“The head of a progressive U.S.-based group that helped organize the failed get-out-the-vote effort to challenge Prime Minister Benjamin Netanyahu of Israel defended the initiative during a panel discussion at J Street’s annual conference on Sunday.
Kenneth Bob, who runs the U.S. nonprofit Ameinu, said around a year ago the group began meeting with board members, political parties, and other progressive organizations to figure out “what can we actually do to impact events on the ground in Israel.”
“It took us on a path to learn about Israeli electoral funding laws, and it brought us to a project that has now gotten a certain amount of publicity thanks to the prime minister of Israel,” said Bob. “We helped put together a get-out-the-vote effort in the Arab community.”
Netanyahu called on his supporters to turn out to vote last Tuesday to counter U.S.-funded efforts aimed at bringing out left-leaning and Arab-Israeli voters. His comments earned rebukes from the White House, which has suggested that he was trying to discourage minority voting.
Bob said Netanyahu’s characterization of the campaign was accurate, although the prime minister overstated how much money it had received.
“When Bibi spoke about the tens of millions of dollars pouring into this effort, my only correction was it wasn’t tens of millions,” said Bob. “He exaggerated a little bit.” […]
Several organizations that have received funding from the U.S. State Department—including OneVoice, Givat Haviva and the Abraham Fund Initiatives—were also involved in the voter-targeting efforts. A bipartisan Senate committee launched an investigation earlier this month into whether any U.S. government funds had been used for this campaign.” [emphasis added]
What is already known, however, is that foreign governments regularly interfere in internal Israeli politics by means of funding for assorted NGOs. Those governments include the United Kingdom, the United States, Ireland and Norway – to name but a few of the countries which are considerably less “well-behaved” than Connolly tries to make out.
Connolly then provides listeners with more misinformation:
“Outsiders will want to know what chance there is now of convening talks or what chance they might have of succeeding if they could be convened. The truth is that the process was already feeling pretty moribund. There’s been no movement since an American-brokered attempt at negotiations fizzled out last year. Now, it feels more moribund still.” [emphasis added]
The last round of talks between Israel and the PLO did not “fizzle out” as Connolly claims: they came to an abrupt end when the Fatah controlled Palestinian Authority opted for a reconciliation deal with Hamas: a terrorist organization which does not recognize either Israel’s right to exist or existing agreements between Israel and the Palestinians under the Oslo Accords.
Of course accurate representation of the reasons for the failure of the last round of talks would have put a decided damper on the multi-platform campaign to portray the ‘peace process’ as being entirely dependent upon the results of Israel’s election which was evident throughout the BBC’s coverage of that event.

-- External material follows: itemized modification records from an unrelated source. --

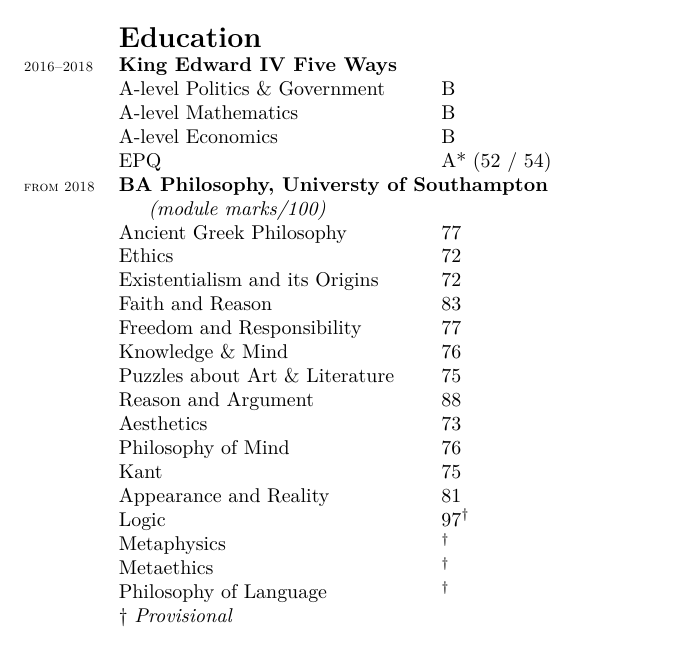
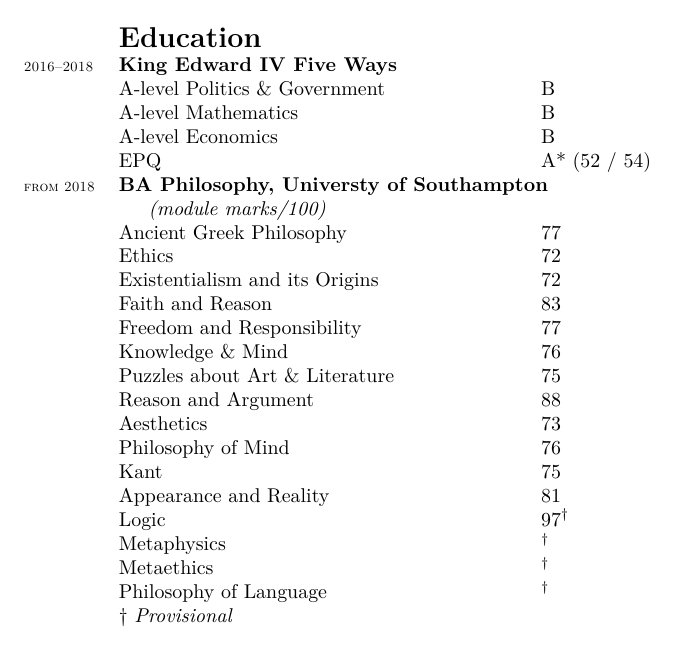
Before and after one commit to Hugo-Heagren/CV-and-website, a LaTeX CV (cv.tex): part of the page, cut so that both start at the same text. Compiled offline with XeLaTeX.

Commit message:
\HSPACE{5EM} BETWEEN ETEM #1 AND #2

```diff
--- a/cv.tex
+++ b/cv.tex
@@ -49,7 +49,7 @@
 % }}}3
 
 % E(ntry i)tem {{{3
-\newcommand{\etem}[2]{& #1 & #2 \\}
+\newcommand{\etem}[2]{& #1 & \hspace{5em}#2 \\}
 % }}}3
 % }}}2
 
```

This contribution from Connolly may well fit the chosen editorial line, but it is not accurate and deliberately misleads BBC audiences.